(Work to be completed): Copy each line of the entries that includes the word "participant".

======== Data under study

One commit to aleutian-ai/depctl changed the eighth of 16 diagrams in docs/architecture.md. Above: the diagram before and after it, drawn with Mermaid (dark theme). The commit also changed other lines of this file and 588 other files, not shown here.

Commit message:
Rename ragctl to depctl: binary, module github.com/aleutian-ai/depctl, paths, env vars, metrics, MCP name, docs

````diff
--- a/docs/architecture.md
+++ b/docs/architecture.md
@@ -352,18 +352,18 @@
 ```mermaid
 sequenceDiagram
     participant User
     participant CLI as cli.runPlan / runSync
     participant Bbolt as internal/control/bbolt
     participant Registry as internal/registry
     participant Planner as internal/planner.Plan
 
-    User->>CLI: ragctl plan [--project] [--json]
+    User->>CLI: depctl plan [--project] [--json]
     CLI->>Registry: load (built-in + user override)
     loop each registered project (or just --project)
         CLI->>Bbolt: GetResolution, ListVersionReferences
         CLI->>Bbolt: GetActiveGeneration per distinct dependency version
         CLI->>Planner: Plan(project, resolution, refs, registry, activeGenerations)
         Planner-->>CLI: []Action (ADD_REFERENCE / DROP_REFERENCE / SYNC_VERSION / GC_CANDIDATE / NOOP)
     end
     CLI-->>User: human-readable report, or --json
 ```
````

================
======== Data under study

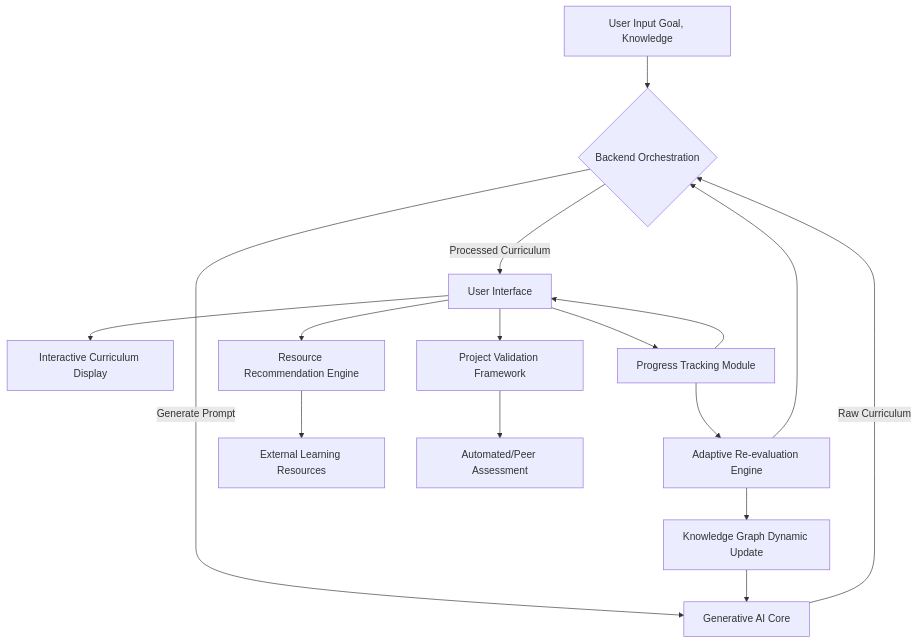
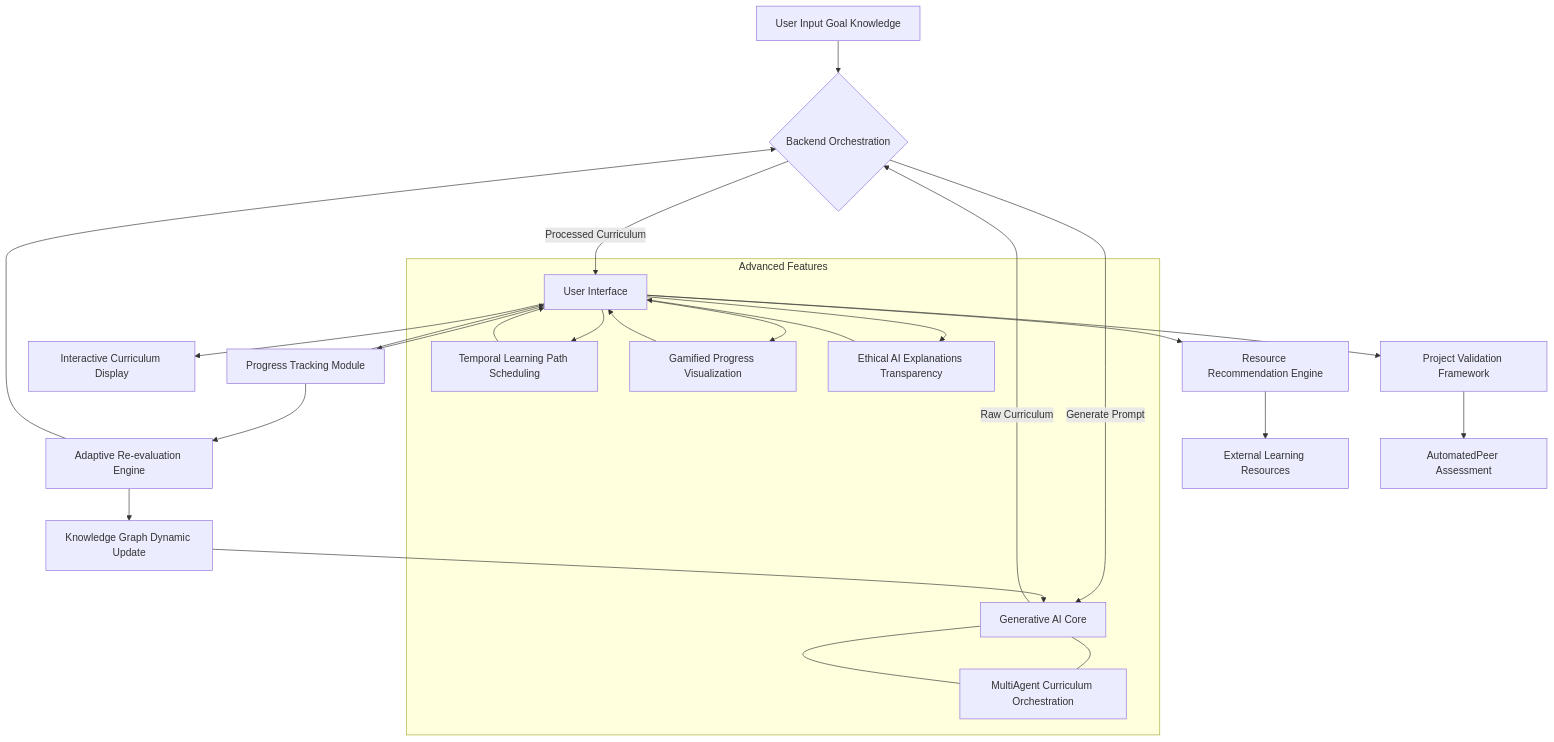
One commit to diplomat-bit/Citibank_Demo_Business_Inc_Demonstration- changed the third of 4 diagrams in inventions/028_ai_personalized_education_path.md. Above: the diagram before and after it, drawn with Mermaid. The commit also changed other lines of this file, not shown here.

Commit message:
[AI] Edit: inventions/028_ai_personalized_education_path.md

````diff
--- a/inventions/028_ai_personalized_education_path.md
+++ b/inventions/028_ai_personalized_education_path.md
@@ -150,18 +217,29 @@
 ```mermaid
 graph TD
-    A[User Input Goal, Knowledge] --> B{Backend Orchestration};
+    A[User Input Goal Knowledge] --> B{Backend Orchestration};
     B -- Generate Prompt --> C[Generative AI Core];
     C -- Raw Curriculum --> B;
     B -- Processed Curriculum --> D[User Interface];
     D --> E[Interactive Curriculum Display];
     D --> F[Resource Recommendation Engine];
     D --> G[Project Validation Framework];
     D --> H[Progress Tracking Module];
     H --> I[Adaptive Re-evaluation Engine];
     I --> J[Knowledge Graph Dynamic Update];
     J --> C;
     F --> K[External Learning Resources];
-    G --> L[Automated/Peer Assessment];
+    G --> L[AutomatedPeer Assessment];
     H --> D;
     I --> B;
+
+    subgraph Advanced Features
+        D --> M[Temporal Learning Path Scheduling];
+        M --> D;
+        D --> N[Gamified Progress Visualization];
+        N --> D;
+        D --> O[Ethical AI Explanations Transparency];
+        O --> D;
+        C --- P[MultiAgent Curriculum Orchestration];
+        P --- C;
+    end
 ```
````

================

(Task response):
     participant User
     participant CLI as cli.runPlan / runSync
     participant Bbolt as internal/control/bbolt
     participant Registry as internal/registry
     participant Planner as internal/planner.Plan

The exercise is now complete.